◆ **To do**:
Every line that includes the word "import" needs to be copied from the listing.
----------------
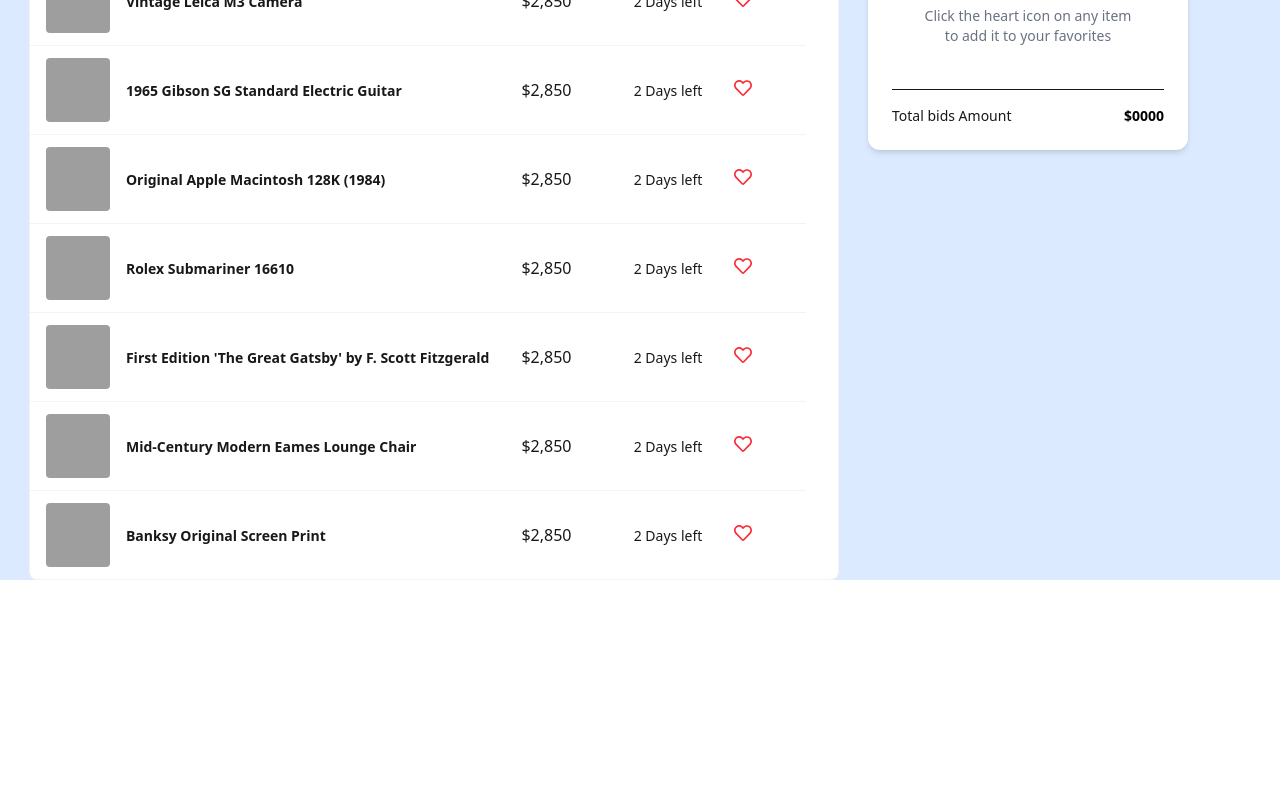
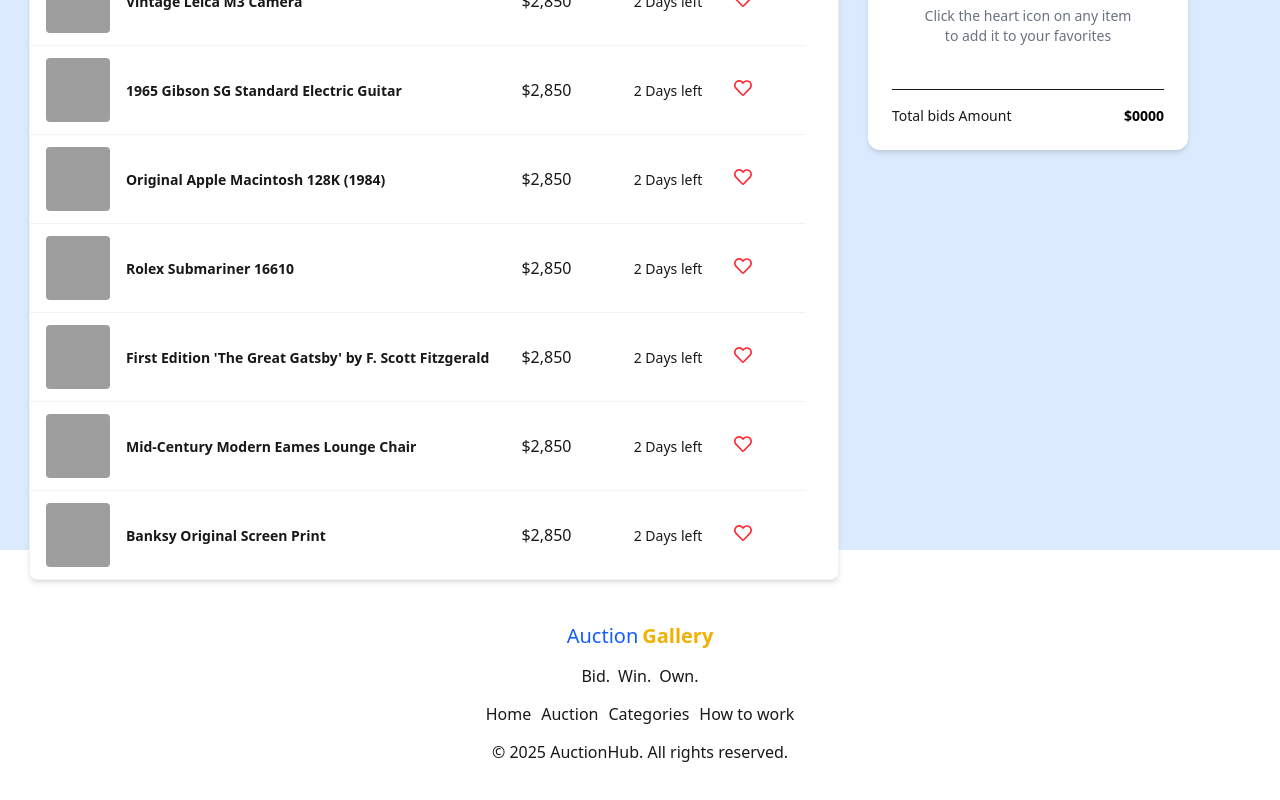
Before and after one commit to BinaryBard2129/simple-react-a7, a React (Vite) app: page / in a window 1280 px wide. Shown: the part 1003-1803 px from the top of the page. Before the commit the page ends 1583 px from the top, so only its background shows below. Built offline with nearby package versions, Linux system fonts and the light colour scheme; grey boxes are pictures that could not be loaded.

Commit message:
added footer

```diff
--- a/src/App.jsx
+++ b/src/App.jsx
@@ -1,6 +1,7 @@
 
 
 import './App.css'
+import Footer from './Components/Footer/Footer'
 import Auctions from './Components/Auctions/Auctions'
 import Banner from './Components/Banner/Banner'
 import Navbar from './Components/Navbar/Navbar'
@@ -17,7 +18,7 @@ function App() {
 
       <Navbar></Navbar>
       <Banner></Banner>
-      <div className='bg-blue-100 '>
+      <div className='bg-blue-100 h-[60vw]'>
       <div className='Main-Container flex'>
         <div className='left-container w-[70%]'>
            <Auctions></Auctions>
@@ -44,6 +45,7 @@ function App() {
         </div>
       </div>
       </div>
+      <Footer></Footer>
     </>
   )
 }
--- a/src/Components/Auction/Auction.jsx
+++ b/src/Components/Auction/Auction.jsx
@@ -3,7 +3,7 @@ import { FaRegHeart } from 'react-icons/fa';
 const Auction = ({auctions}) => {
     return (
         <div>
-         <div className="overflow-x-auto rounded-box border border-base-content/5 bg-base-100">
+         <div className="overflow-x-auto rounded-box border border-base-content/5 bg-base-100 shadow-md">
       <table className="table">
         <thead>
           <tr>
--- /dev/null
+++ b/src/Components/Footer/Footer.jsx
@@ -0,0 +1,25 @@
+import React from 'react';
+
+const Footer = () => {
+    return (
+        <div className='h-[230px] w-full' >
+            <div className='flex flex-col justify-center items-center text-center mt-18 gap-3.5'>
+            <h1 className='text-xl'><span className='text-blue-600'>Auction</span><span className='text-yellow-500 font-bold ml-1'>Gallery</span></h1>
+            <div className='flex gap-2'>
+                <h3>Bid.</h3>
+                <h3>Win.</h3>
+                <h3>Own.</h3>
+            </div>
+            <div className='flex gap-2.5'>
+                <h3>Home</h3>
+                <h3>Auction</h3>
+                <h3>Categories</h3>
+                <h3>How to work</h3>
+            </div>
+            <p>© 2025 AuctionHub. All rights reserved.</p>
+            </div>
+        </div>
+    );
+};
+
+export default Footer;
```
----------------
◆ **Exercise result**:
 import './App.css'
+import Footer from './Components/Footer/Footer'
 import Auctions from './Components/Auctions/Auctions'
 import Banner from './Components/Banner/Banner'
 import Navbar from './Components/Navbar/Navbar'
@@ -3,7 +3,7 @@ import { FaRegHeart } from 'react-icons/fa';
+import React from 'react';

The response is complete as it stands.